In the listing below, pick out lines with "colors".

══ Data for review

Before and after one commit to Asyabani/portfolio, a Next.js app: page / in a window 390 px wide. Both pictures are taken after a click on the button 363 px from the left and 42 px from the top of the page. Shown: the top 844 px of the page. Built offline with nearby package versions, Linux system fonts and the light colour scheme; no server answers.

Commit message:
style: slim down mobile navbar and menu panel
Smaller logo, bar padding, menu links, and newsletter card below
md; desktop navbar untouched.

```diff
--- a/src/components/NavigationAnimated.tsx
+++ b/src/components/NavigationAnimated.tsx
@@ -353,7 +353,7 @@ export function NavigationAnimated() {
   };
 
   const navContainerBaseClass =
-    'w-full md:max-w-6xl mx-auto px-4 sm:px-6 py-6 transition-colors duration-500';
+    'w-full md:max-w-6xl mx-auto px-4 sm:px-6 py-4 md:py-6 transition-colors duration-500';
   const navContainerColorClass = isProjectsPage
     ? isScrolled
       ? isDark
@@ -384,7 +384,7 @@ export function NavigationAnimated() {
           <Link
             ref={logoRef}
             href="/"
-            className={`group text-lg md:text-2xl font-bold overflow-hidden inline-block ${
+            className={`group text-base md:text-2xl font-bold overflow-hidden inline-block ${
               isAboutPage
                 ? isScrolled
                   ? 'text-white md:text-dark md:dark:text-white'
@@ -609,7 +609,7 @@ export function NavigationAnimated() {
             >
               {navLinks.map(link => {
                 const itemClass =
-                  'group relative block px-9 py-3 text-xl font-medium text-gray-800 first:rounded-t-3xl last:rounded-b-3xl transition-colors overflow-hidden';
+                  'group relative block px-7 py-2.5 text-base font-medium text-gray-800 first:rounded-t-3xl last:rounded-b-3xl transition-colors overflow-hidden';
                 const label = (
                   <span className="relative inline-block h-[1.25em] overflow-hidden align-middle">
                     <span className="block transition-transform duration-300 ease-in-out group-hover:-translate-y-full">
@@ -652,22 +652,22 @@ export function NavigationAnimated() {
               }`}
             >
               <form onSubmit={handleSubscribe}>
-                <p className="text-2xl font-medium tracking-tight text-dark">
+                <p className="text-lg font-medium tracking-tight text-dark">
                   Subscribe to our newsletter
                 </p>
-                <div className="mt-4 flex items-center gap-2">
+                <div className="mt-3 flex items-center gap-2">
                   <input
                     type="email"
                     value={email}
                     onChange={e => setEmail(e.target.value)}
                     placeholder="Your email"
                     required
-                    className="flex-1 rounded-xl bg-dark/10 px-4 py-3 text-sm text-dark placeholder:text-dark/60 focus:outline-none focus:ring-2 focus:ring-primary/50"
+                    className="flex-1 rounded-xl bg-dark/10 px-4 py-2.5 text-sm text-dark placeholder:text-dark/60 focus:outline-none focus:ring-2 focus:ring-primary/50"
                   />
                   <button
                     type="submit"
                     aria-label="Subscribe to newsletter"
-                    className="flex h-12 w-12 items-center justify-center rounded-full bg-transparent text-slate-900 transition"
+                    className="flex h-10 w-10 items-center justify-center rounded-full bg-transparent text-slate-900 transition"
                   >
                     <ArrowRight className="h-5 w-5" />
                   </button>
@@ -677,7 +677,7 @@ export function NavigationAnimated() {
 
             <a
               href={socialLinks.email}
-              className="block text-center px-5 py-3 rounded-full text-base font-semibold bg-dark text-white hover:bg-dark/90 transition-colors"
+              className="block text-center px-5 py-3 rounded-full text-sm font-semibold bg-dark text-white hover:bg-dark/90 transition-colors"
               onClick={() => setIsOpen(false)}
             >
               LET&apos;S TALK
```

════

Result of the exercise:
-    'w-full md:max-w-6xl mx-auto px-4 sm:px-6 py-6 transition-colors duration-500';
+    'w-full md:max-w-6xl mx-auto px-4 sm:px-6 py-4 md:py-6 transition-colors duration-500';
-                  'group relative block px-9 py-3 text-xl font-medium text-gray-800 first:rounded-t-3xl last:rounded-b-3xl transition-colors overflow-hidden';
+                  'group relative block px-7 py-2.5 text-base font-medium text-gray-800 first:rounded-t-3xl last:rounded-b-3xl transition-colors overflow-hidden';
-              className="block text-center px-5 py-3 rounded-full text-base font-semibold bg-dark text-white hover:bg-dark/90 transition-colors"
+              className="block text-center px-5 py-3 rounded-full text-sm font-semibold bg-dark text-white hover:bg-dark/90 transition-colors"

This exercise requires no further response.